|Running hard in a half marathon in 2009|
I got back from a trip to Eugene, Oregon this weekend for the half marathon there as part of my Western States build up. So, apart from the fact that I enjoy road racing and that Eugene is Track Town USA (with the US Olympic Trials occurring around WS time), why is that a good training run for a mountainous trail ultra?
One thing that I have found over time is that the more I just run trails, the more I tend to slow down. Yes, the ability to climb and descend gets better, but the pace on easier trails goes down. And WS, like most trail ultras, has a lot of faster running in there as well as some climbs to slow things down a bit.
Apart from downhill, most people are unlikely to hit their half marathon road speed in a trail ultra, but by working on the uncomfortable pace close to your lactate threshold (as a half marathon does), you force your body to adapt and be able to sustain a higher pace when on long runs. Your lactate threshold is basically the exercise intensity where lactic acid starts to accumulate in the blood, when lactate is produced faster than it can be removed. Effectively, this causes a runner to slow down so the higher this boundary can be pushed, the higher his or her sustainable pace becomes.
If you can make 6-minute/miles feel easier (or 7s, 9s, 11s etc) at the high end then it really helps to make cruising speed more efficient too in a really long run.
So why is a half marathon particularly good for this type of training? There are two main reasons I'd suggest for this:
1. Half marathon pace is fast enough to get close to your lactate threshold and push that boundary out so you can run faster, plus it is a long enough race that you have to push hard for a sustained period.
2. It's short enough that it doesn't take too long to recover from for a regular runner, certainly less time than a marathon.
Admittedly, guys with incredibly fast sub 2:20 marathon times haven't generally done as well in 100 milers as their speed would suggest. But it's the combination of the flat out speed and trail fitness that counts. Put a Kenyan Olympian on a mountainous 100-miler without specific training and they'd obviously not be bad, but they wouldn't automatically be the best unless they trained well for and adapted extremely well to the specifics of a mountain ultra (the same applies in the other direction but is more obvious to people and has been more tried and tested).

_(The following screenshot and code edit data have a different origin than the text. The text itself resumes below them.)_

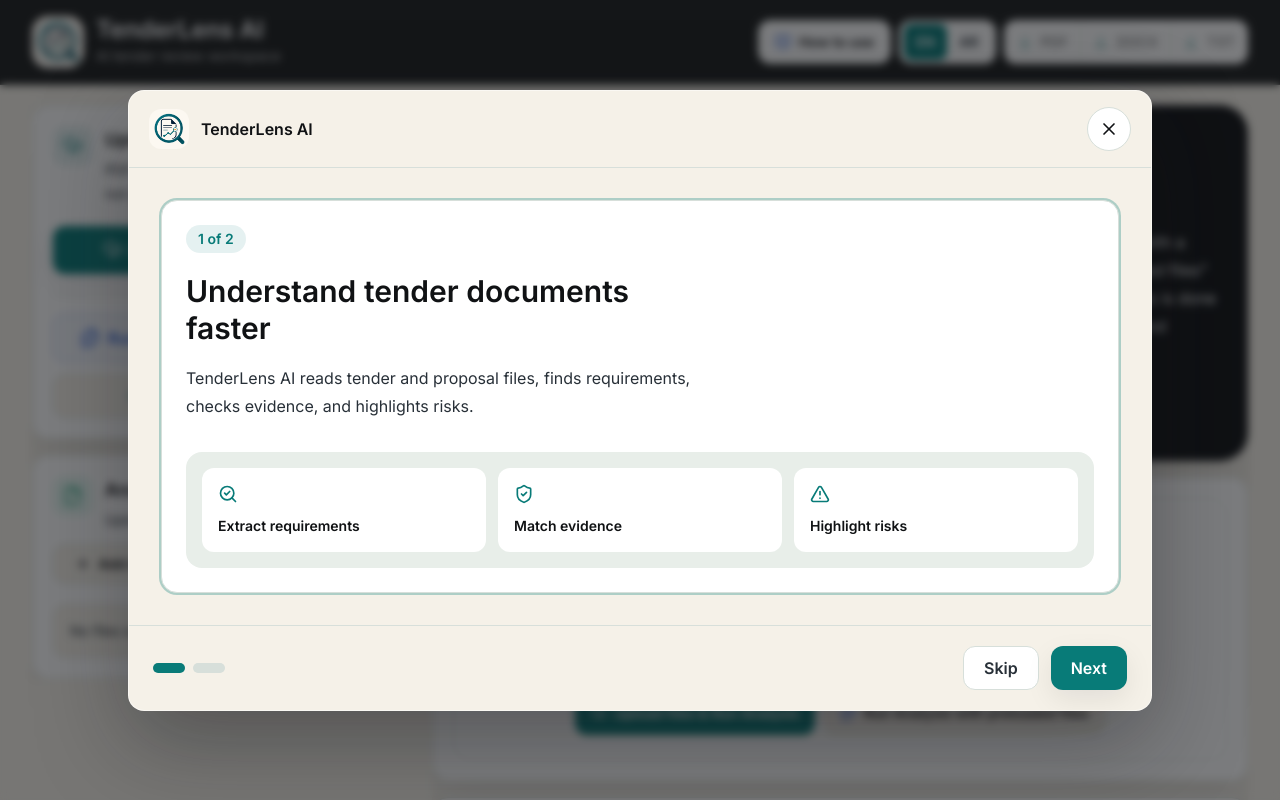
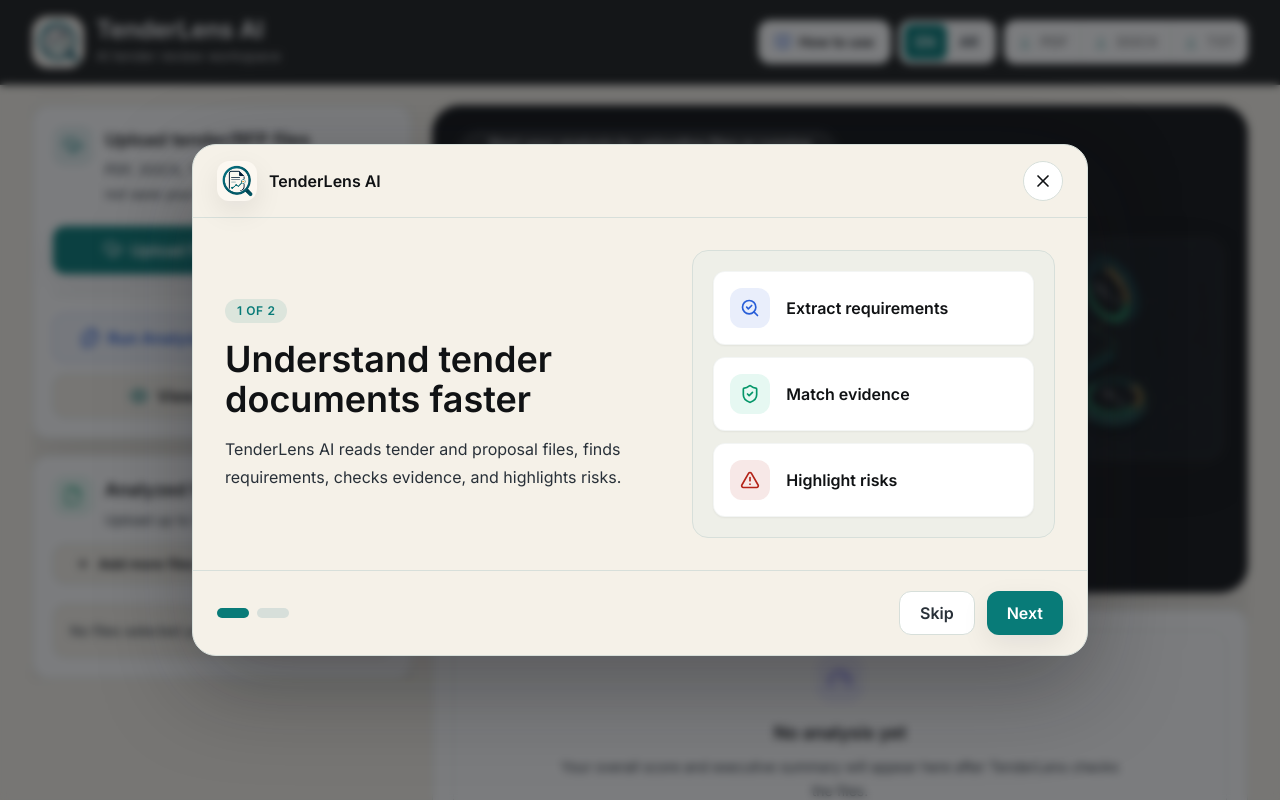
Before and after one commit to syedzish/TenderLens-AI, a Next.js app: page / in a window 1280 px wide. Shown: the top 800 px of the page. Built offline with nearby package versions, Linux system fonts and the light colour scheme.

Commit message:
style: integrate visual asset into onboarding card and upgrade popup UI/UX

```diff
--- a/components/tenderlens-app.tsx
+++ b/components/tenderlens-app.tsx
@@ -949,16 +949,16 @@
 
       {showOnboarding ? (
         <div className="fixed inset-0 z-50 grid place-items-center bg-ink/55 p-4 backdrop-blur-sm">
-          <div className="w-full max-w-5xl overflow-hidden rounded-2xl border border-white/50 bg-paper shadow-[0_30px_90px_rgba(16,18,20,0.35)]">
-            <div className="flex items-center justify-between border-b border-line px-5 py-4">
+          <div className="w-full max-w-4xl overflow-hidden rounded-[24px] border border-line bg-paper shadow-[0_30px_90px_rgba(16,18,20,0.35)] transition-all">
+            <div className="flex items-center justify-between border-b border-line px-6 py-4">
               <div className="flex items-center gap-3">
-                <Image src="/brand/tenderlens-logo.png" width={40} height={40} alt="" className="rounded-xl" />
+                <Image src="/brand/tenderlens-logo.png" width={40} height={40} alt="" className="rounded-xl bg-white shadow-table" />
                 <span className="font-semibold text-ink">TenderLens AI</span>
               </div>
               <button
                 type="button"
                 onClick={() => setShowOnboarding(false)}
-                className="grid h-11 w-11 place-items-center rounded-full border border-line bg-white text-ink transition hover:bg-mist"
+                className="grid h-10 w-10 place-items-center rounded-full border border-line bg-white text-ink transition duration-200 active:scale-95 hover:bg-mist"
                 aria-label={text.close}
               >
                 <X className="h-5 w-5" />
@@ -966,51 +966,70 @@
             </div>
             <div className="p-6 lg:p-8">
               {onboardingSlide === 0 ? (
-              <div className="rounded-2xl border border-line bg-white p-6 ring-2 ring-teal/30">
-                <div className="inline-flex rounded-full bg-teal/10 px-3 py-1 text-sm font-semibold text-teal">{text.slideCounterOne}</div>
-                <h2 className="mt-5 max-w-md text-3xl font-semibold leading-tight text-ink">{text.onboardingOne}</h2>
-                <p className="mt-4 max-w-lg text-base leading-7 text-graphite">{text.onboardingOneBody}</p>
-                <div className="mt-8 grid gap-3 rounded-2xl bg-mist p-4 sm:grid-cols-3">
+                <div className="grid gap-8 lg:grid-cols-[1.2fr_1fr] lg:items-center">
+                  <div>
+                    <div className="inline-flex rounded-full bg-teal/10 px-3 py-1 text-xs font-semibold text-teal uppercase tracking-wider">{text.slideCounterOne}</div>
+                    <h2 className="mt-4 text-3xl font-semibold leading-tight text-ink lg:text-4xl">{text.onboardingOne}</h2>
+                    <p className="mt-4 text-base leading-7 text-graphite max-w-lg">{text.onboardingOneBody}</p>
+                  </div>
+                  <div className="grid gap-3 rounded-2xl bg-mist/50 p-5 border border-line">
                     {[
-                    { label: text.onboardingChecks[0], icon: SearchCheck },
-                    { label: text.onboardingChecks[1], icon: ShieldCheck },
-                    { label: text.onboardingChecks[2], icon: AlertTriangle },
-                  ].map(({ label, icon: Icon }) => (
-                    <div key={label} className="rounded-xl bg-white p-4 text-sm font-semibold text-ink">
-                      <Icon className="mb-3 h-5 w-5 text-teal" />
-                      {label}
+                      { label: text.onboardingChecks[0], icon: SearchCheck, color: "text-cobalt bg-cobalt/10" },
+                      { label: text.onboardingChecks[1], icon: ShieldCheck, color: "text-emerald-600 bg-emerald-500/10" },
+                      { label: text.onboardingChecks[2], icon: AlertTriangle, color: "text-danger bg-danger/10" },
+                    ].map(({ label, icon: Icon, color }) => (
+                      <div key={label} className="flex items-center gap-4 rounded-xl bg-white p-4 shadow-sm border border-line/30 transition hover:translate-x-1 hover:shadow-table duration-200">
+                        <div className={`grid h-10 w-10 shrink-0 place-items-center rounded-xl ${color}`}>
+                          <Icon className="h-5 w-5" />
+                        </div>
+                        <span className="font-semibold text-ink text-sm sm:text-base">{label}</span>
                       </div>
                     ))}
                   </div>
                 </div>
               ) : (
-              <div className="rounded-2xl border border-line bg-white p-6 ring-2 ring-teal/30">
-                <div className="inline-flex rounded-full bg-cobalt/10 px-3 py-1 text-sm font-semibold text-cobalt">{text.slideCounterTwo}</div>
-                <h2 className="mt-5 text-3xl font-semibold leading-tight text-ink">{text.onboardingTwo}</h2>
-                <div className="mt-6 grid gap-3">
-                  {[text.stepUpload, text.stepWait, text.stepAsk, text.stepDownload].map((step, index) => (
-                    <div key={step} className="flex items-center gap-4 rounded-xl border border-line bg-paper p-4">
-                      <span className="grid h-9 w-9 place-items-center rounded-full bg-teal text-sm font-semibold text-white">
-                        {index + 1}
-                      </span>
-                      <span className="font-medium text-ink">{step}</span>
-                    </div>
-                  ))}
-                </div>
-                <Link href="/how-to-use" className="mt-5 inline-flex items-center gap-2 text-sm font-semibold text-cobalt">
+                <div className="grid gap-8 lg:grid-cols-[1.2fr_1fr] lg:items-center">
+                  <div>
+                    <div className="inline-flex rounded-full bg-cobalt/10 px-3 py-1 text-xs font-semibold text-cobalt uppercase tracking-wider">{text.slideCounterTwo}</div>
+                    <h2 className="mt-4 text-3xl font-semibold leading-tight text-ink lg:text-4xl">{text.onboardingTwo}</h2>
+                    <p className="mt-3 text-sm leading-6 text-graphite font-normal">
+                      Follow these simple steps to analyze your proposals. You can also read the detailed instructions in the user guide.
+                    </p>
+                    <div className="mt-5">
+                      <Link href="/how-to-use" className="inline-flex items-center gap-2 rounded-xl border border-line bg-white px-4 py-2.5 text-sm font-semibold text-cobalt shadow-sm transition hover:bg-mist hover:text-[#1d4ed8]">
                         <BookOpen className="h-4 w-4" />
                         {text.howToUse} TenderLens AI
                       </Link>
                     </div>
+                  </div>
+                  <div className="relative pl-6 before:absolute before:left-3.5 before:top-4 before:bottom-4 before:w-0.5 before:bg-line">
+                    {[text.stepUpload, text.stepWait, text.stepAsk, text.stepDownload].map((step, index) => {
+                      const colors = [
+                        "bg-teal text-white ring-teal/20",
+                        "bg-cobalt text-white ring-cobalt/20",
+                        "bg-fuchsia-600 text-white ring-fuchsia-100",
+                        "bg-rose-600 text-white ring-rose-100",
+                      ];
+                      return (
+                        <div key={step} className="relative flex items-center gap-4 py-3 first:pt-0 last:pb-0 transition hover:translate-x-1 duration-200">
+                          <span className={`grid h-8 w-8 shrink-0 place-items-center rounded-full text-xs font-semibold ring-4 ${colors[index]}`}>
+                            {index + 1}
+                          </span>
+                          <span className="font-semibold text-ink text-sm sm:text-base leading-snug">{step}</span>
+                        </div>
+                      );
+                    })}
+                  </div>
+                </div>
               )}
             </div>
             <div className="flex items-center justify-between border-t border-line px-6 py-5">
               <div className="flex gap-2">
-                <button type="button" onClick={() => setOnboardingSlide(0)} className={`h-2.5 w-8 rounded-full ${onboardingSlide === 0 ? "bg-teal" : "bg-line"}`} aria-label={text.slideOne} />
-                <button type="button" onClick={() => setOnboardingSlide(1)} className={`h-2.5 w-8 rounded-full ${onboardingSlide === 1 ? "bg-teal" : "bg-line"}`} aria-label={text.slideTwo} />
+                <button type="button" onClick={() => setOnboardingSlide(0)} className={`h-2.5 w-8 rounded-full transition-all ${onboardingSlide === 0 ? "bg-teal w-8" : "bg-line hover:bg-graphite/40"}`} aria-label={text.slideOne} />
+                <button type="button" onClick={() => setOnboardingSlide(1)} className={`h-2.5 w-8 rounded-full transition-all ${onboardingSlide === 1 ? "bg-teal w-8" : "bg-line hover:bg-graphite/40"}`} aria-label={text.slideTwo} />
               </div>
               <div className="flex items-center gap-3">
-                <button type="button" onClick={() => setShowOnboarding(false)} className="h-11 rounded-xl border border-line bg-white px-5 font-semibold text-graphite">
+                <button type="button" onClick={() => setShowOnboarding(false)} className="h-11 rounded-xl border border-line bg-white px-5 font-semibold text-graphite transition duration-200 active:scale-97 hover:bg-mist">
                   {text.skip}
                 </button>
                 <button
@@ -1023,7 +1042,7 @@
 
                     setShowOnboarding(false);
                   }}
-                  className="h-11 rounded-xl bg-teal px-5 font-semibold text-white shadow-table"
+                  className="h-11 rounded-xl bg-teal px-5 font-semibold text-white shadow-table transition duration-200 active:scale-97 hover:bg-[#066865]"
                 >
                   {onboardingSlide === 0 ? text.nextSlide : text.getStarted}
                 </button>
@@ -1244,14 +1263,16 @@
             </div>
           ) : null}
           {!hasAnalyzed ? (
-            <div className="rounded-[28px] border border-ink/10 bg-ink p-6 text-white shadow-soft">
+            <div className="rounded-[28px] border border-ink/10 bg-ink p-6 text-white shadow-soft overflow-hidden">
+              <div className="grid gap-6 lg:grid-cols-[1fr_360px] lg:items-center">
+                <div className="flex flex-col justify-between h-full">
+                  <div>
                     <div className="inline-flex items-center gap-2 rounded-full bg-white/10 px-3 py-1 text-sm font-semibold text-white/80">
                       <Sparkles className="h-4 w-4 text-amber" />
                       {text.previewNotice}
                     </div>
-              <div className="mt-5">
-                <h2 className="text-3xl font-semibold leading-tight">{text.startTitle}</h2>
-                <p className="mt-3 max-w-[80ch] text-base leading-7 text-white/72">{text.startBody}</p>
+                    <h2 className="mt-5 text-3xl font-semibold leading-tight">{text.startTitle}</h2>
+                    <p className="mt-3 max-w-2xl text-base leading-7 text-white/72">{text.startBody}</p>
                   </div>
                   <div className="mt-6 flex flex-col gap-3 sm:flex-row">
                     <button
@@ -1272,6 +1293,18 @@
                       <Files className="h-4 w-4" />
                       {text.runExample}
                     </button>
+                  </div>
+                </div>
+                <div className="hidden lg:block relative h-[220px] w-full rounded-2xl overflow-hidden bg-white/5 border border-white/10 shadow-soft">
+                  <Image
+                    src="/brand/analysis-illustration.png"
+                    alt=""
+                    fill
+                    sizes="360px"
+                    priority
+                    className="object-cover opacity-85 hover:scale-105 transition-transform duration-700 ease-out"
+                  />
+                </div>
               </div>
             </div>
           ) : null}
```
Also changed, not shown: public/brand/analysis-illustration.png (added), 1 other file (tests, documents, lock files or other folders). Lines whose indentation alone changed are shown as unchanged.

Speed training can be done on trails and hill work is similar in many ways, but if you like roads then they can really help as part of trail ultra training.